It is unclear how favourable this solution shall be to both parties, as legislations like Article 8 of the ‘Anti-Secession Law’ in China, which allow the use of force for reunification, continue to offset democratic Taiwan. Nevertheless, Xi has made reunification a centrepiece of his ‘China Dream’, a return to glory for the Middle Kingdom. In March 2018, while addressing the National People’s Congress, Xi thundered that Taiwanese separatism ‘will be condemned by the Chinese people and punished by history’.  And four days after the highest burst of aircraft activity in Taiwanese ADIZ in recent memory (one day before Taiwan National Day in 2021), Xi remarked that “The historical task of the complete reunification of the motherland must be fulfilled, and will definitely be fulfilled,”

ADIZ Incursions and Reactions

The 180 km-wide Taiwan Strait is divided by a ‘Median Line’, which till the late 90s was the boundary line between the two countries. When Chinese forces grew in strength over their island neighbours, so did their confidence in crossing this line. Now, the 80 km line is far from the 22 km sovereign airspace, but the flagrant violation of previous understandings after increased power gave a glimpse of Chinese views on this issue.

Map and research by Louis Martin-Vézian of CIGeography

In April 2019, two PLAAF J-11s crossed the median line by 43 nautical miles and stayed there for an abnormally long 12 minutes. Usual violations are accidental due to poor weather or pilot error, but this was the most extended violation since the 1950s. Observers suggest that the motive was provocative rather than accidental. Since the Ministry of National Defence (MND) of Taiwan began recording violations of the ADIZ in 2020, these instances have kept increasing; peaking on specific occasions like National Days or the Huan Kuang exercise.

Beyond just political reasons, several legalities hinder Taiwan’s international appeal against China’s provocations. The United States, which has been a significant player in pushing for ADIZs, does not recognise Taiwan’s ADIZ. Moreover, Taiwan has been excluded from the ICAO since the 70s, when China was given its spot.  Effectively this makes them a single country for the ICAO. Hampered by these liabilities, supported by a weakened US in the region and a rising rival to the East, Taiwan can only try to keep up and maintain vigil over its security.

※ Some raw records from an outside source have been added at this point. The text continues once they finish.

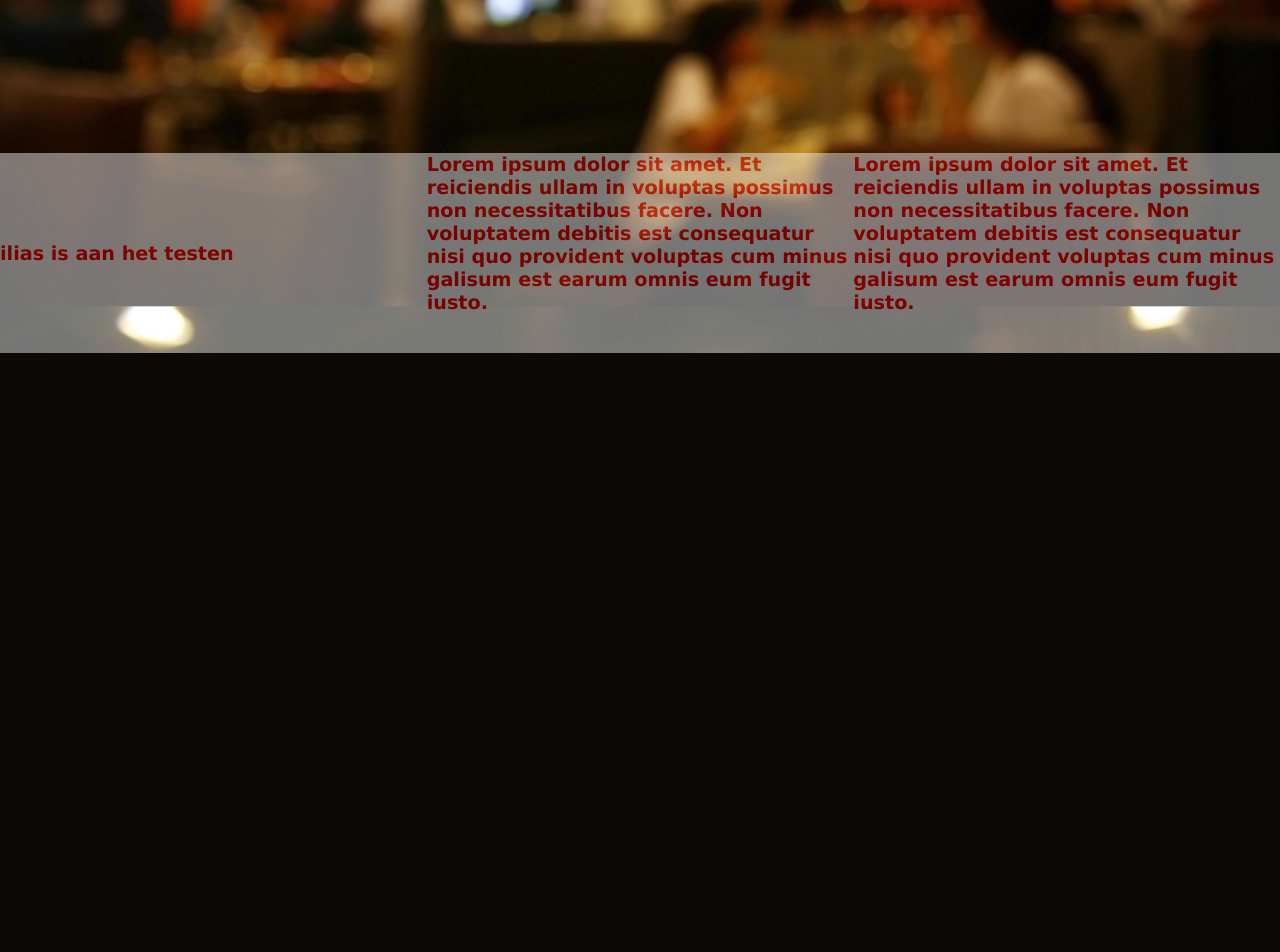
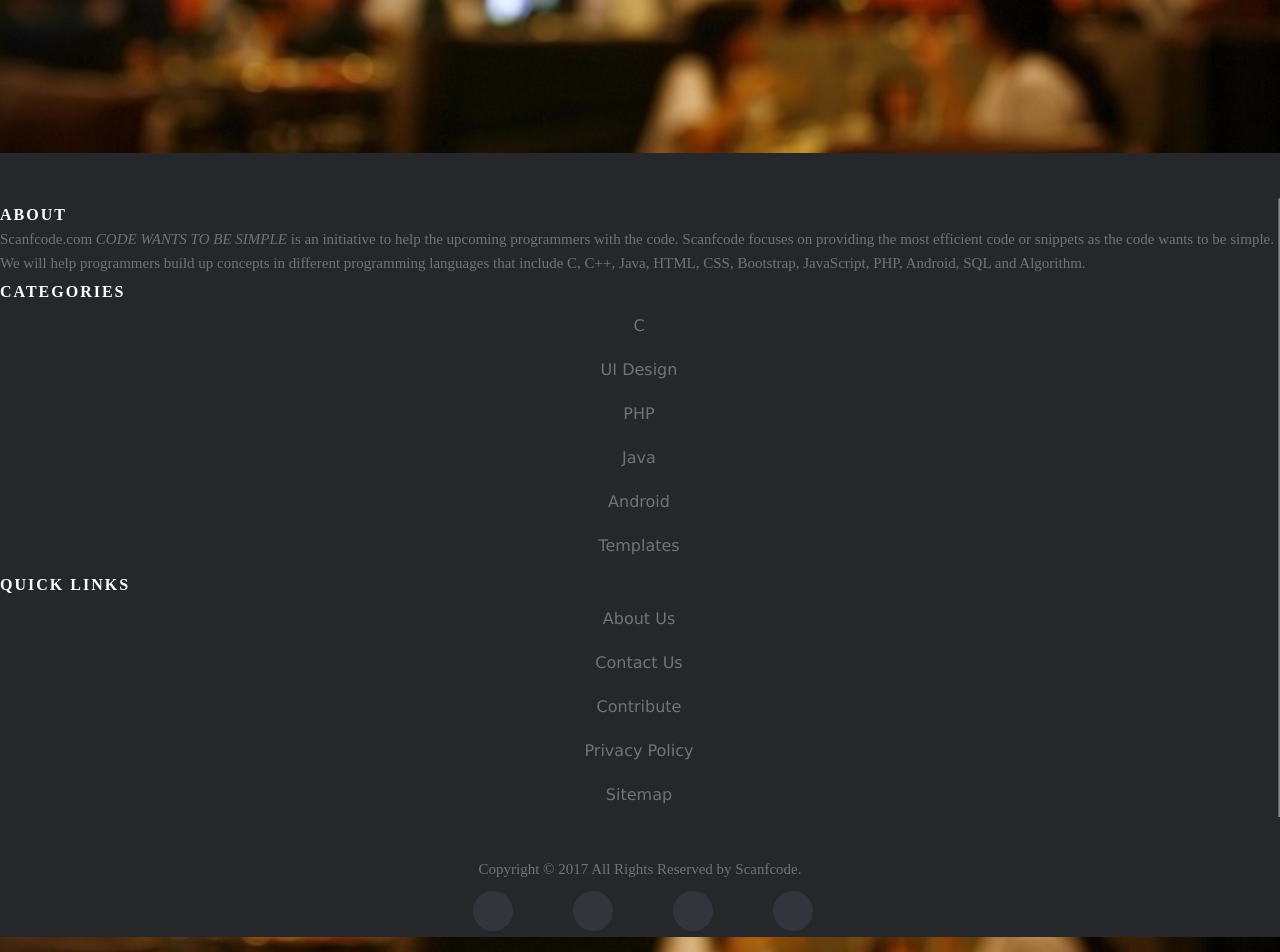
Before and after one commit to ililuab/Mini-Crud-Project, a PHP site: page / in a window 1280 px wide. Shown: the part 547-1499 px from the top of the page. Before the commit the page ends 900 px from the top, so only its background shows below. Run offline with PHP 8.4, Linux system fonts and the light colour scheme.

Commit message:
php error fix

```diff
--- a/authenticate.php
+++ b/authenticate.php
@@ -30,9 +30,13 @@ if ($stmt = $con->prepare('SELECT id, password FROM accounts WHERE username = ?'
             header('Location: home.php');
         } else {
             echo 'Incorrect gebruikersnaam en/of wachtwoord!!';
+            header("Location: login.php");
+            exit();
         }
     } else {
         echo 'Incorrect gebruikersnaam en/of wachtwoord!!';
+        header("Location: login.php");
+        exit();
     }
 	$stmt->close();
 }
--- a/bestellen.php
+++ b/bestellen.php
@@ -51,7 +51,7 @@ if (isset($_POST['add'])){
     <meta name="viewport"
           content="width=device-width, user-scalable=no, initial-scale=1.0, maximum-scale=1.0, minimum-scale=1.0">
     <meta http-equiv="X-UA-Compatible" content="ie=edge">
-    <title>Winkelwagen</title>
+    <title>ILI BISTRO - Bestellen</title>
     <link rel="stylesheet" href="https://cdnjs.cloudflare.com/ajax/libs/font-awesome/5.8.2/css/all.css" />
     <link rel="stylesheet" href="https://stackpath.bootstrapcdn.com/bootstrap/4.3.1/css/bootstrap.min.css" integrity="sha384-ggOyR0iXCbMQv3Xipma34MD+dH/1fQ784/j6cY/iJTQUOhcWr7x9JvoRxT2MZw1T" crossorigin="anonymous">
     <link rel="stylesheet" href="style.css">
--- a/cart.php
+++ b/cart.php
@@ -30,7 +30,7 @@ if (isset($_POST['remove'])){
     <meta name="viewport"
           content="width=device-width, user-scalable=no, initial-scale=1.0, maximum-scale=1.0, minimum-scale=1.0">
     <meta http-equiv="X-UA-Compatible" content="ie=edge">
-    <title>Cart</title>
+    <title>ILI BISTRO - Winkelwagen</title>
 
     <!-- Font Awesome -->
     <link rel="stylesheet" href="https://cdnjs.cloudflare.com/ajax/libs/font-awesome/5.8.2/css/all.css" />
@@ -97,10 +97,10 @@ if (isset($_POST['remove'])){
                         <h6>Te betalen bedrag</h6>
                     </div>
                     <div class="col-md-6">
-                        <h6>$<?php echo $total; ?></h6>
+                        <h6>€<?php echo $total; ?></h6>
                         <h6 class="text-success">GRATIS</h6>
                         <hr>
-                        <h6>$<?php
+                        <h6>€<?php
                             echo $total;
                             ?></h6>
                     </div>
--- a/component.php
+++ b/component.php
@@ -46,7 +46,7 @@ function cartElement($product_image, $product_name, $product_price, $id){
                             <div class=\"col-md-6\">
                                 <h5 class=\"pt-2\">$product_name</h5>
                                 <small class=\"text-secondary\">Verzender: ILI BISTRO</small>
-                                <h5 class=\"pt-2\">$$product_price</h5>
+                                <h5 class=\"pt-2\">€$product_price</h5>
                                 <button type=\"submit\" class=\"btn btn-warning\">Bewaar voor later</button>
                                 <button type=\"submit\" class=\"btn btn-danger mx-2\" name=\"remove\">Verwijder</button>
                             </div>
--- a/css/styles.css
+++ b/css/styles.css
@@ -26,8 +26,7 @@ li {
   font-size: larger;
   margin-left: 15px;
   margin-right: 15px;
-  font-family: "Lucida Sans", "Lucida Sans Regular", "Lucida Grande",
-    "Lucida Sans Unicode", Geneva, Verdana, sans-serif;
+  font-family: "Lucida Sans", "Lucida Sans Regular", "Lucida Grande", "Lucida Sans Unicode", Geneva, Verdana, sans-serif;
   text-align: center;
   font-size: 16px;
   transition: 0.5s;
@@ -64,58 +63,147 @@ li:hover {
 
 /* Begin - Footer */
 
-.footer-container {
-  display: flex;
-  justify-content: space-between;
-  width: 100%;
-  height: 100%;
-  background-color: #2b2b2b;
-  opacity: .45 ; /* verwijderen */
+.site-footer
+{
+  background-color:#26272b;
+  padding:45px 0 20px;
+  font-size:15px;
+  line-height:24px;
+  color:#737373;
+}
+.site-footer hr
+{
+  border-top-color:#bbb;
+  opacity:0.5
+}
+.site-footer hr.small
+{
+  margin:20px 0
+}
+.site-footer h6
+{
+  color:#fff;
+  font-size:16px;
+  text-transform:uppercase;
+  margin-top:5px;
+  letter-spacing:2px
+}
+.site-footer a
+{
+  color:#737373;
+}
+.site-footer a:hover
+{
+  color:#3366cc;
+  text-decoration:none;
+}
+.footer-links
+{
+  padding-left:0;
+  list-style:none
+}
+.footer-links li
+{
+  display:block
+}
+.footer-links a
+{
+  color:#737373
+}
+.footer-links a:active,.footer-links a:focus,.footer-links a:hover
+{
+  color:#3366cc;
+  text-decoration:none;
+}
+.footer-links.inline li
+{
+  display:inline-block
+}
+.site-footer .social-icons
+{
+  text-align:right
+}
+.site-footer .social-icons a {
+  width:40px;
+  height:40px;
+  line-height:40px;
+  margin-left:6px;
+  margin-right:0;
+  border-radius:100%;
+  background-color:#33353d
+}
+.copyright-text {
+  margin:0
+}
+  .site-footer .copyright-text,.site-footer .social-icons {
+    text-align:center
+  }
+.social-icons
+{
+  padding-left:0;
+  margin-bottom:0;
+  list-style:none
+}
+.social-icons li
+{
+  display:inline-block;
+  margin-bottom:4px
+}
+.social-icons li.title {
+  margin-right:15px;
+  text-transform:uppercase;
+  color:#96a2b2;
+  font-weight:700;
+  font-size:13px
 }
 
-.left-content-container {
-  display: flex;
-  align-items: center;
-  background-color: white; /* verwijderen */
-  width: 500px;
-  height: 200px;
+.social-icons a {
+  background-color:#eceeef;
+  color:#818a91;
+  font-size:16px;
+  display:inline-block;
+  line-height:44px;
+  width:44px;
+  height:44px;
+  text-align:center;
+  margin-right:8px;
+  border-radius:100%;
+  -webkit-transition:all .2s linear;
+  -o-transition:all .2s linear;
+  transition:all .2s linear
+}
+.social-icons a:active,.social-icons a:focus,.social-icons a:hover {
+  color:#fff;
+  background-color:#29aafe
+}
+.social-icons.size-sm a {
+  line-height:34px;
+  height:34px;
+  width:34px;
+  font-size:14px
+}
+.social-icons a.facebook:hover {
+  background-color:#3b5998
+}
+.social-icons a.twitter:hover {
+  background-color:#00aced
+}
+.social-icons a.linkedin:hover {
+  background-color:#007bb6
+}
+.social-icons a.dribbble:hover {
+  background-color:#ea4c89
 }
 
-.mid-content-container {
-  background-color: white; /* verwijderen */
-  width: 500px;
-  height: 200px;
-}
+.social-icons li.title {
+  display:block;
+  margin-right:0;
+  font-weight:600
+  }
 
-.right-content-container {
-  background-color: white; /* verwijderen */
-  width: 500px;
-  height: 200px;
-
-}
-
-.left-content {
-  font-family: "Lucida Sans", "Lucida Sans Regular", "Lucida Grande",
-    "Lucida Sans Unicode", Geneva, Verdana, sans-serif;
-  font-size: larger;
-  font-weight: 1000;
-  color: red;
-}
-
-.mid-content {
-  font-family: "Lucida Sans", "Lucida Sans Regular", "Lucida Grande",
-    "Lucida Sans Unicode", Geneva, Verdana, sans-serif;
-  font-size: larger;
-  font-weight: 1000;
-  color: red;
-}
-
-.right-content {
-  font-family: "Lucida Sans", "Lucida Sans Regular", "Lucida Grande",
-    "Lucida Sans Unicode", Geneva, Verdana, sans-serif;
-  font-size: larger;
-  font-weight: 1000;
-  color: red;
+.container-footer {
+  display: flex;
+  flex-wrap: nowrap;
 }
 
 /* Eind - Footer */
@@ -360,11 +448,6 @@ label {
 
 /* Einde - Reserveren form style */
 
-
-/* BEGIN - TIJDELIJK */
-
-/* Einde - TIJDELIJK */
-
 /* Begin - Login */
 .login {
   width: 400px;
@@ -488,6 +571,7 @@ body.loggedin {
 /* Einde - Login */
 
 /* Begin - Shoppingcart */
+
 img{
   max-width: 100%;
   height: auto;
--- a/index.php
+++ b/index.php
@@ -54,24 +54,57 @@
         </main>
         <script src="js/main.js"></script>
     </body>
-    <footer>
-        <div class="footer-container">
-            <div class="left-content-container">
-                <p class="left-content">ilias is aan het testen</p>
+    <footer class="site-footer">
+      <div class="container-footer">
+        <div class="row">
+          <div class="col-sm-12 col-md-6">
+            <h6>About</h6>
+            <p class="text-justify">Scanfcode.com <i>CODE WANTS TO BE SIMPLE </i> is an initiative  to help the upcoming programmers with the code. Scanfcode focuses on providing the most efficient code or snippets as the code wants to be simple. We will help programmers build up concepts in different programming languages that include C, C++, Java, HTML, CSS, Bootstrap, JavaScript, PHP, Android, SQL and Algorithm.</p>
+          </div>
 
-            </div>
-            <div class="mid-content-container">
-                <p class="mid-content">Lorem ipsum dolor sit amet. Et reiciendis ullam in voluptas possimus non
-                    necessitatibus facere. Non voluptatem debitis est consequatur nisi quo provident voluptas cum minus
-                    galisum est earum omnis eum fugit iusto.</p>
-            </div>
-            <div class="right-content-container">
-                <p class="right-content">Lorem ipsum dolor sit amet. Et reiciendis ullam in voluptas possimus non
-                    necessitatibus facere. Non voluptatem debitis est consequatur nisi quo provident voluptas cum minus
-                    galisum est earum omnis eum fugit iusto.</p>
-            </div>
+          <div class="col-xs-6 col-md-3">
+            <h6>Categories</h6>
+            <ul class="footer-links">
+              <li><a href="http://scanfcode.com/category/c-language/">C</a></li>
+              <li><a href="http://scanfcode.com/category/front-end-development/">UI Design</a></li>
+              <li><a href="http://scanfcode.com/category/back-end-development/">PHP</a></li>
+              <li><a href="http://scanfcode.com/category/java-programming-language/">Java</a></li>
+              <li><a href="http://scanfcode.com/category/android/">Android</a></li>
+              <li><a href="http://scanfcode.com/category/templates/">Templates</a></li>
+            </ul>
+          </div>
 
+          <div class="col-xs-6 col-md-3">
+            <h6>Quick Links</h6>
+            <ul class="footer-links">
+              <li><a href="http://scanfcode.com/about/">About Us</a></li>
+              <li><a href="http://scanfcode.com/contact/">Contact Us</a></li>
+              <li><a href="http://scanfcode.com/contribute-at-scanfcode/">Contribute</a></li>
+              <li><a href="http://scanfcode.com/privacy-policy/">Privacy Policy</a></li>
+              <li><a href="http://scanfcode.com/sitemap/">Sitemap</a></li>
+            </ul>
+          </div>
         </div>
-    </footer>
+        <hr>
+      </div>
+      <div class="container">
+        <div class="row">
+          <div class="col-md-8 col-sm-6 col-xs-12">
+            <p class="copyright-text">Copyright &copy; 2017 All Rights Reserved by
+         <a href="#">Scanfcode</a>.
+            </p>
+          </div>
+
+          <div class="col-md-4 col-sm-6 col-xs-12">
+            <ul class="social-icons">
+              <li><a class="facebook" href="#"><i class="fa fa-facebook"></i></a></li>
+              <li><a class="twitter" href="#"><i class="fa fa-twitter"></i></a></li>
+              <li><a class="dribbble" href="#"><i class="fa fa-dribbble"></i></a></li>
+              <li><a class="linkedin" href="#"><i class="fa fa-linkedin"></i></a></li>
+            </ul>
+          </div>
+        </div>
+      </div>
+</footer>
 
     </html>
--- a/js/main.js
+++ b/js/main.js
@@ -1,38 +1,5 @@
-// const button = document.querySelector('#form #button');
-
-// button.addEventListener('click', (e) => {
-//     e.preventDefault();
-
-//     const inputs = document.querySelectorAll('#form input');
-
-//     for (let i = 0; i < inputs.length; i++) {
-//         if(inputs[i].hasAttribute("required")){
-//             if(inputs[i].value == ""){
-//                 inputs[i].style.border = "1px solid red";
-//             }
-//         }
-//     }
-// })
-
-const slideIndex = 1;
-showDivs(slideIndex);
-
-function plusDivs(n) {
-  showDivs(slideIndex += n);
-}
-
-function showDivs(n) {
-  const i;
-  const x = document.querySelectorAll("gallery-fotos");
-  if (n > x.length) {slideIndex = 1}
-  if (n < 1) {slideIndex = x.length}
-  for (i = 0; i < x.length; i++) {
-    x[i].style.display = "none";
-  }
-  x[slideIndex-1].style.display = "block";
-}
-
-let =slideIndex = 1;
+let slideIndex = 1;
+showSlides(slideIndex);
 
 function plusSlides(n) {
   showSlides(slideIndex += n);
@@ -42,19 +9,18 @@ function currentSlide(n) {
   showSlides(slideIndex = n);
 }
 
-
 function showSlides(n) {
   let i;
-  let slides = document.querySelectorAll(".mySlides");
+  let slides = document.getElementsByClassName("mySlides");
+  let dots = document.getElementsByClassName("dot");
   if (n > slides.length) {slideIndex = 1}
   if (n < 1) {slideIndex = slides.length}
   for (i = 0; i < slides.length; i++) {
-      slides[i].style.display = "none";
+    slides[i].style.display = "none";
   }
   slides[slideIndex-1].style.display = "block";
+  dots[slideIndex-1].className += " active";
 }
-
-showSlides(slideIndex);
 
 // const button = document.querySelector('#pokemon');
 
@@ -72,3 +38,20 @@ showSlides(slideIndex);
 // .catch ((e) => {
 //   console.log(e)
 // })
+
+
+// const button = document.querySelector('#form #button');
+
+// button.addEventListener('click', (e) => {
+//     e.preventDefault();
+
+//     const inputs = document.querySelectorAll('#form input');
+
+//     for (let i = 0; i < inputs.length; i++) {
+//         if(inputs[i].hasAttribute("required")){
+//             if(inputs[i].value == ""){
+//                 inputs[i].style.border = "1px solid red";
+//             }
+//         }
+//     }
+// })
--- a/login.php
+++ b/login.php
@@ -31,7 +31,7 @@
 	</head>
 	<body>
 		<div class="login">
-			<h1>Login</h1>
+			<h1>Inloggen</h1>
 			<form action="authenticate.php" method="post">
 				<label for="username">
 					<i class="fas fa-user"></i>
@@ -40,7 +40,7 @@
 				<label for="password">
 					<i class="fas fa-lock"></i>
 				</label>
-				<input type="password" name="password" placeholder="Wachtwoord  " id="password" required>
+				<input type="password" name="password" placeholder="Wachtwoord" id="password" required>
 				<input type="submit" value="Login">
 			</form>
 		</div>
```
Also changed, not shown: includes/connect.php (+15 -0 lines), README.md (deleted), tussenopdrachten/java.html (renamed from java.html), tussenopdrachten/javatest.php (renamed from javatest.php).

Taiwanese reunification with mainland China is a central aspect of Xi Jinping’s future vision of China. With a declining American influence, the fate of Taiwan looks increasingly precarious. Not just limited to economic and diplomatic pressure, China is using its military strength aggressively. 

China has ambitions in the South China Sea and regards Taiwan as a pivotal link to its growing power range. Taiwan is a symbol of American presence in China’s periphery, and the increasing rivalry between the global giants is a cause of concern for the small island nation. Taiwan is at a critical junction, a confluence point for two powers, and a hotspot for conflicts. It is an uneasy status quo, and renewed strategic recourses are the need of the hour. Temporary measures like observer status in the ICAO for Taiwan (similar to its presence in WHO until recently) and discussions regarding regulations of ADIZ could be some steps in a direction towards greater peace.

The Blog was written under the guidance and supervision of Dr. Mirza Zulfiqur Rahman,Independent Researcher and Consultant (International Relations, Transboundary Rivers and Borders) and Visiting Faculty (Tata Institute of Social Sciences, Guwahati). The views expressed here are those of the author(s), and not necessarily of the mentor or the Institute of Chinese Studies.